I ought to say that the reason I stood late in the exchanges on the Transport Committee statement was that I did not want to come in early. In the role of Father of the House, one often catches the Speaker’s or Deputy Speaker’s eye, but there are occasions when I think it is more appropriate not to come in early, and that was one of them.
When I was first elected to the House of Commons, I became a foot soldier for the Women’s Campaign for Soviet Jewry, and I was allocated a young man who could not leave the USSR. Several years later, he could. I am not saying that my efforts were dominant in that decision, but it is only when people start making individual initiatives, or protests sometimes, that people pay attention. To those who are listening in Bahrain, there are a number of things one can say about Bahrain that are in their favour. It is probably the only Arab country where a senior Minister was sacked because of a human rights abuse—although that was some time ago. It is also true that in 2006 the human rights organisations said that Bahrain was making significant progress. No human rights organisation has said the same since then, and in the past five years things have got significantly worse.
My right hon. Friend Bob Stewart will be able to talk about his views on whether there are political prisoners or not. On Bahrain National Day, there is usually an amnesty, and the human rights organisations asked that some of the political prisoners be included. None were. If one wants to make a distinction between what is and is not political, that is a useful way of looking at it.
One of the things we said against Bahrain is on the use of torture. If a number of people are convicted only on their own confessions, and then make substantiated allegations of ill-treatment while in custody, one has to say that Bahrain has much further progress to make. Its legal and justice systems will work better when torture is ended. I will not go into a lot of detail, in part because the suddenness of this debate—I am grateful to the Backbench Business Committee for making it possible—means that I have two other meetings between 2 pm and 3.30 pm on fire safety in residential leaseholds, so I have a responsibility to try to fulfil those commitments. I will leave it to others to make the detailed points on individuals.
I was asked some time back, when Guantanamo Bay was opened up as a prison, whether a human rights organisation, Reprieve, should start taking up some of the cases—not whether people were innocent or not, but whether people should have proper legal representation. I said that it should: to begin with, people would not understand, because obviously everyone who has been taken to Guantanamo must be guilty of some terrible crime, but in time people would realise that a lot of people had been swept up who should not have been there, and even those who should be there ought still to have the chance of legal representation.
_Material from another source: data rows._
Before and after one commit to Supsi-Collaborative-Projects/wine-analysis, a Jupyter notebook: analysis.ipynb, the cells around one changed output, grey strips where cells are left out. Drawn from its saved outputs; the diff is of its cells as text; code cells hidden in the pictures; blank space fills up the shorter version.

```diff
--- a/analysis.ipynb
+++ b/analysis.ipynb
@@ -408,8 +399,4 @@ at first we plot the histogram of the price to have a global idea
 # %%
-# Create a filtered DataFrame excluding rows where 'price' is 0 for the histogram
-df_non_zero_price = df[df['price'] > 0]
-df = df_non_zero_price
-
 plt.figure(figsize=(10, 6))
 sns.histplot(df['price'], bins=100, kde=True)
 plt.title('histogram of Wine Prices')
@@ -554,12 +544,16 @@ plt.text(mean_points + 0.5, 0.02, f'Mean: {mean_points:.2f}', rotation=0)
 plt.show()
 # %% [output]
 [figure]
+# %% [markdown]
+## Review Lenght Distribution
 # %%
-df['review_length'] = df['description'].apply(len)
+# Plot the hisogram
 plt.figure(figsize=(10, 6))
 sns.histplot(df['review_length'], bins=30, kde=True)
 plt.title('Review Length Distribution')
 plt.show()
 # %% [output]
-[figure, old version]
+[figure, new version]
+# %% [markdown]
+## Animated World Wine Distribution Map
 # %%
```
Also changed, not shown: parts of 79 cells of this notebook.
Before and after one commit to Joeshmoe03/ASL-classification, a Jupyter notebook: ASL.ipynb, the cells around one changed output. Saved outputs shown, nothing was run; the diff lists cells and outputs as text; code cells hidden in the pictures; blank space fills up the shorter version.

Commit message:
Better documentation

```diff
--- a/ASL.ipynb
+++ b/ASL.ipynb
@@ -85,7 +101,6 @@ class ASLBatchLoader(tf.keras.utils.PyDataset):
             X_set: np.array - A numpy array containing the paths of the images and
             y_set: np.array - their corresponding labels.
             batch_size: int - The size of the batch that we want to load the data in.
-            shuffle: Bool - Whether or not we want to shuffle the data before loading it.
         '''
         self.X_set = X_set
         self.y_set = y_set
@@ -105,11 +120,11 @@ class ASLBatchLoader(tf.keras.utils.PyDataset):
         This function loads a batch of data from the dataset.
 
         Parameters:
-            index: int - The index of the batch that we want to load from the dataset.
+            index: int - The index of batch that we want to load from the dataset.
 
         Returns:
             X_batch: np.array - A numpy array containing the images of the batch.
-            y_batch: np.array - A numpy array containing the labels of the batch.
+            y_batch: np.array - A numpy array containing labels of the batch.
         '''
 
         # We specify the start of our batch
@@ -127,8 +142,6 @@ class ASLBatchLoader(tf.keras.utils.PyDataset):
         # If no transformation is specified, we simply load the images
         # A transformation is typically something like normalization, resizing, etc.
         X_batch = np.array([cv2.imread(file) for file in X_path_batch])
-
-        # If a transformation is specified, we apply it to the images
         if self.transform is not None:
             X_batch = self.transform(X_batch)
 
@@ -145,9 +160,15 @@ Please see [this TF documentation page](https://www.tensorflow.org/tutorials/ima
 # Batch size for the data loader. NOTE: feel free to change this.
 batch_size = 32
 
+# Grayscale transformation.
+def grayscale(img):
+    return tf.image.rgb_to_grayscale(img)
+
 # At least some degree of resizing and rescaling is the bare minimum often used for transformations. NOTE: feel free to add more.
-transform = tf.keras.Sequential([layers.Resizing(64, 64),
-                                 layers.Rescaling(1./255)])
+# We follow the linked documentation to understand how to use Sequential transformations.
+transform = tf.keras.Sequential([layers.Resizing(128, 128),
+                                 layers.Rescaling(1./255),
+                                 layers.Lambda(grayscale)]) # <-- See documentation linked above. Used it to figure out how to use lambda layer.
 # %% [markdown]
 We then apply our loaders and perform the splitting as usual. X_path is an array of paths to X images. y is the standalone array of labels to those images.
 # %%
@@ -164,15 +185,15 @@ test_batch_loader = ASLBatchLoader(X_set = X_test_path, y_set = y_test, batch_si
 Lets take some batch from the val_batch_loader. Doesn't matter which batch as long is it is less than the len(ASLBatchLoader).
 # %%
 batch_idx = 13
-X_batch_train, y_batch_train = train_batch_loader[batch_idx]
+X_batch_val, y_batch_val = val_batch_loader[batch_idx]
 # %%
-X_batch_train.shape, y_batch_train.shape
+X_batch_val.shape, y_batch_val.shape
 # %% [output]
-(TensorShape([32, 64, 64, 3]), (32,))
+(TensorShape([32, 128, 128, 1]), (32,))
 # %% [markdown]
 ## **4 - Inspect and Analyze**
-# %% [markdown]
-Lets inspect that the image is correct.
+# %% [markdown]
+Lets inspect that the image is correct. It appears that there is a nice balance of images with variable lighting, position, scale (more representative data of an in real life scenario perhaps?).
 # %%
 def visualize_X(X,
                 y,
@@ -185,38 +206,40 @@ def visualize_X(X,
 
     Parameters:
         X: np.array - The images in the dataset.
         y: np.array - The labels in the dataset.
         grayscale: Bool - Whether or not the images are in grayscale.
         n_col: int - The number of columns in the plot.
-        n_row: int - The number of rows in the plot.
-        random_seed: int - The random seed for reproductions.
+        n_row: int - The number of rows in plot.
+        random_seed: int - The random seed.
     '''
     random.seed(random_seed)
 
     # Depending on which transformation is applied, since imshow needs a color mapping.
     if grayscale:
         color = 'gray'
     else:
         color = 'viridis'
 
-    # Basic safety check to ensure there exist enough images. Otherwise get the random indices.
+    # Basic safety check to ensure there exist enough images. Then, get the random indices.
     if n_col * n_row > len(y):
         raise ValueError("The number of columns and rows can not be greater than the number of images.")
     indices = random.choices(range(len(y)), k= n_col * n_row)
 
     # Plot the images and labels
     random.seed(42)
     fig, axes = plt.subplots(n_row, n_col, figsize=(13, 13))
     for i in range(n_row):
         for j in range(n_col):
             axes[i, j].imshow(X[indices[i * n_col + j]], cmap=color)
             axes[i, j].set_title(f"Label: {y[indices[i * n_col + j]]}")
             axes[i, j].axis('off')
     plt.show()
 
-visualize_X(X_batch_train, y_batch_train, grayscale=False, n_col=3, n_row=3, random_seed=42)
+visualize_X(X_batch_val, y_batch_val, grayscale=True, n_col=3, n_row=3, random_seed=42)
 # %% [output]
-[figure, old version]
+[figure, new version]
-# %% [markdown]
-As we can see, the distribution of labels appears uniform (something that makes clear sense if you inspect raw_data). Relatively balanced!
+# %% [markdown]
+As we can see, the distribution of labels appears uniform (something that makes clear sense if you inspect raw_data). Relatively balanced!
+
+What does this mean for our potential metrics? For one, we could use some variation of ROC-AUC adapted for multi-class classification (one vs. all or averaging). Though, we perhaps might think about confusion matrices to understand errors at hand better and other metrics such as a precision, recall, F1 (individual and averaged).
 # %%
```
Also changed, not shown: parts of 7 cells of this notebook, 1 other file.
I am glad that Reprieve reports that one person in Guantanamo Bay has now been allocated for release. I hope that some country will take that person; if the Americans do not want to go on holding them, they ought to have a chance at living at peace elsewhere.
I am not a middle east specialist, but I do understand the consequences of history, and in Bahrain there is a majority community with little access to power or responsibility. That may be one of the underlying reasons why the rulers of Bahrain are resisting doing things that would make life in Bahrain safer, more secure and better for all. I commend to people the Wikipedia article on human rights in Bahrain; it would be useful to those who want to take an interest in the subject. As I conclude, I say to the Bahrainis: “You are not the worst country in the world, but it wouldn’t take many steps for you to become one of the best countries in the world. Please do.”